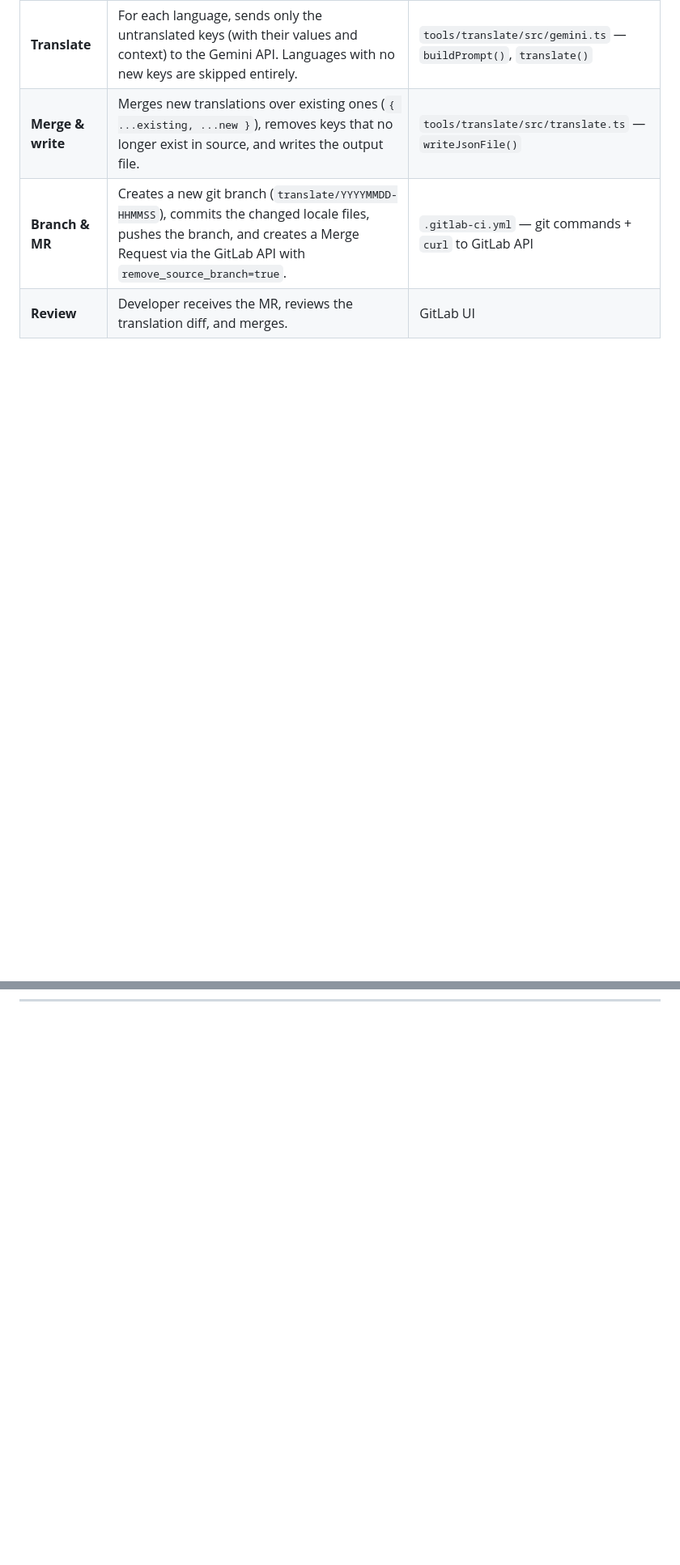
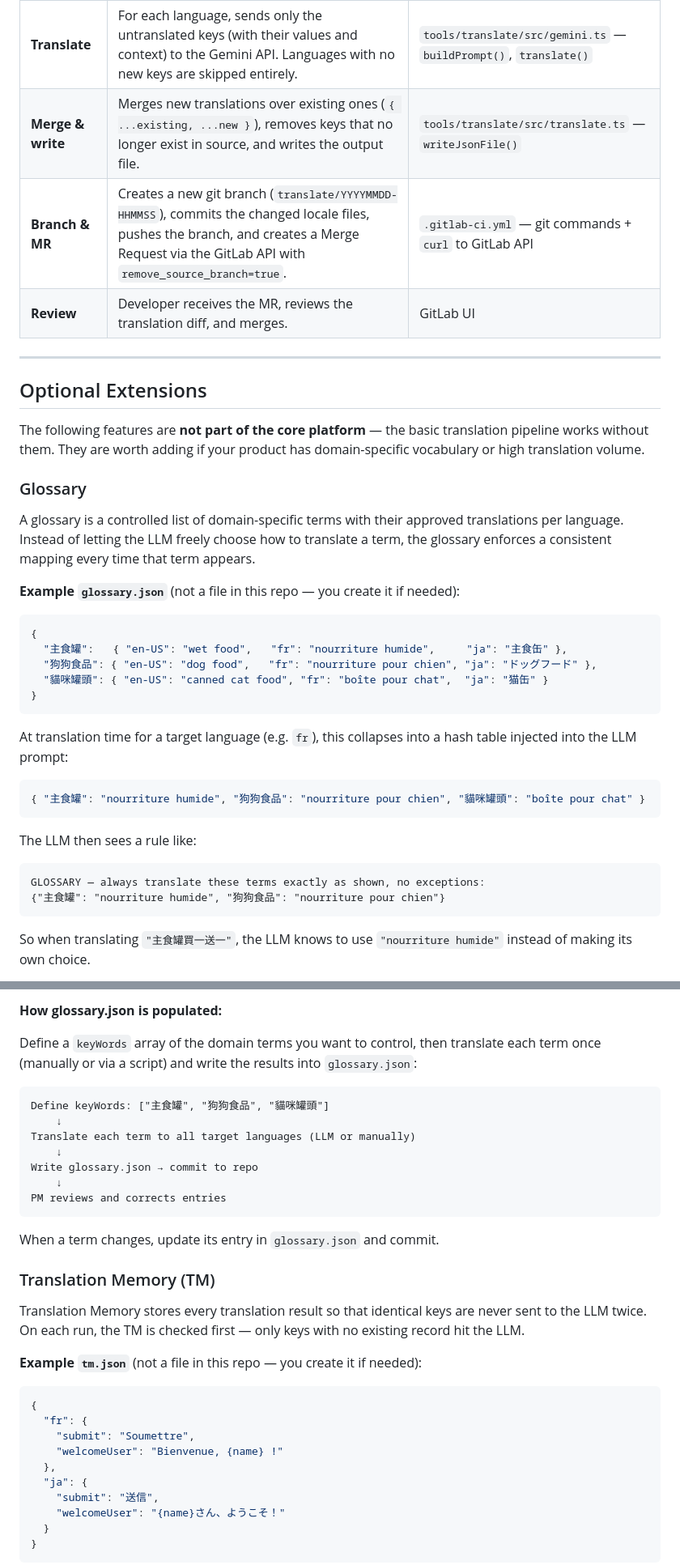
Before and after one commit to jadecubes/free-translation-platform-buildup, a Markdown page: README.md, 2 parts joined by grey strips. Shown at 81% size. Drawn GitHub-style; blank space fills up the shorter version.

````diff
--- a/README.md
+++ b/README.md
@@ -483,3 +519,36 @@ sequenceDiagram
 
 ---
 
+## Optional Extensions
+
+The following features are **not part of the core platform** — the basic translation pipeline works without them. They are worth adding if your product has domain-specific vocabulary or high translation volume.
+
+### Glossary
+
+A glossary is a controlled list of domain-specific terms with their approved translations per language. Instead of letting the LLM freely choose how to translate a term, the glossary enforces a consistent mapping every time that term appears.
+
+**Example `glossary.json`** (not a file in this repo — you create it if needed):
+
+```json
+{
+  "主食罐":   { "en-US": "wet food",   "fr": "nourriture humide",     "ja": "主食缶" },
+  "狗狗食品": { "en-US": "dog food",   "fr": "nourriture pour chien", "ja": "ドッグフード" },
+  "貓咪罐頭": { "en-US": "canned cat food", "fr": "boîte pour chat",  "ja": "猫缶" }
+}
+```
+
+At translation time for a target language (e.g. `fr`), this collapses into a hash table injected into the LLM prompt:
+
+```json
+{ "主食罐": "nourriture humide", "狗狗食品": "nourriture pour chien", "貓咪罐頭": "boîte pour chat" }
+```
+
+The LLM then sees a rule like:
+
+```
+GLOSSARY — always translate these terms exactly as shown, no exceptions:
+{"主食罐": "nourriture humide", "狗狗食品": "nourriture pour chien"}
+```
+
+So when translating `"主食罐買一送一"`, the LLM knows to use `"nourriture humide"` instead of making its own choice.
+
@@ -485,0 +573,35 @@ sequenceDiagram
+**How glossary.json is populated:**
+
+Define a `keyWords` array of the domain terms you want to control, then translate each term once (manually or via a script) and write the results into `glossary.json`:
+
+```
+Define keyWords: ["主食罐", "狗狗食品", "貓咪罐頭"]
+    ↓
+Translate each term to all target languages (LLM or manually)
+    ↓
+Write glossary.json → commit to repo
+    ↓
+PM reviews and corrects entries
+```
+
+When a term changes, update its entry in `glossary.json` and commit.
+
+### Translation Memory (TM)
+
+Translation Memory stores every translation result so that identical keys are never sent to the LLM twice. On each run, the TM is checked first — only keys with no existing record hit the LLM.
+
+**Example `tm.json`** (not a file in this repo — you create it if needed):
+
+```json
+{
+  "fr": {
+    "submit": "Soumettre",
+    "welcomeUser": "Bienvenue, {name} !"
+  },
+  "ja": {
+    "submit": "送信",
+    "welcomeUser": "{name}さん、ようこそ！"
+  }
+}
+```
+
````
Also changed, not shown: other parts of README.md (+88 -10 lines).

______________________________

▸ The task
Pictures stay out; the entries above are to be output exactly as given.

▸ Solution for this problem
Before and after one commit to jadecubes/free-translation-platform-buildup, a Markdown page: README.md, 2 parts joined by grey strips. Shown at 81% size. Drawn GitHub-style; blank space fills up the shorter version.

````diff
--- a/README.md
+++ b/README.md
@@ -483,3 +519,36 @@ sequenceDiagram
 
 ---
 
+## Optional Extensions
+
+The following features are **not part of the core platform** — the basic translation pipeline works without them. They are worth adding if your product has domain-specific vocabulary or high translation volume.
+
+### Glossary
+
+A glossary is a controlled list of domain-specific terms with their approved translations per language. Instead of letting the LLM freely choose how to translate a term, the glossary enforces a consistent mapping every time that term appears.
+
+**Example `glossary.json`** (not a file in this repo — you create it if needed):
+
+```json
+{
+  "主食罐":   { "en-US": "wet food",   "fr": "nourriture humide",     "ja": "主食缶" },
+  "狗狗食品": { "en-US": "dog food",   "fr": "nourriture pour chien", "ja": "ドッグフード" },
+  "貓咪罐頭": { "en-US": "canned cat food", "fr": "boîte pour chat",  "ja": "猫缶" }
+}
+```
+
+At translation time for a target language (e.g. `fr`), this collapses into a hash table injected into the LLM prompt:
+
+```json
+{ "主食罐": "nourriture humide", "狗狗食品": "nourriture pour chien", "貓咪罐頭": "boîte pour chat" }
+```
+
+The LLM then sees a rule like:
+
+```
+GLOSSARY — always translate these terms exactly as shown, no exceptions:
+{"主食罐": "nourriture humide", "狗狗食品": "nourriture pour chien"}
+```
+
+So when translating `"主食罐買一送一"`, the LLM knows to use `"nourriture humide"` instead of making its own choice.
+
@@ -485,0 +573,35 @@ sequenceDiagram
+**How glossary.json is populated:**
+
+Define a `keyWords` array of the domain terms you want to control, then translate each term once (manually or via a script) and write the results into `glossary.json`:
+
+```
+Define keyWords: ["主食罐", "狗狗食品", "貓咪罐頭"]
+    ↓
+Translate each term to all target languages (LLM or manually)
+    ↓
+Write glossary.json → commit to repo
+    ↓
+PM reviews and corrects entries
+```
+
+When a term changes, update its entry in `glossary.json` and commit.
+
+### Translation Memory (TM)
+
+Translation Memory stores every translation result so that identical keys are never sent to the LLM twice. On each run, the TM is checked first — only keys with no existing record hit the LLM.
+
+**Example `tm.json`** (not a file in this repo — you create it if needed):
+
+```json
+{
+  "fr": {
+    "submit": "Soumettre",
+    "welcomeUser": "Bienvenue, {name} !"
+  },
+  "ja": {
+    "submit": "送信",
+    "welcomeUser": "{name}さん、ようこそ！"
+  }
+}
+```
+
````
Also changed, not shown: other parts of README.md (+88 -10 lines).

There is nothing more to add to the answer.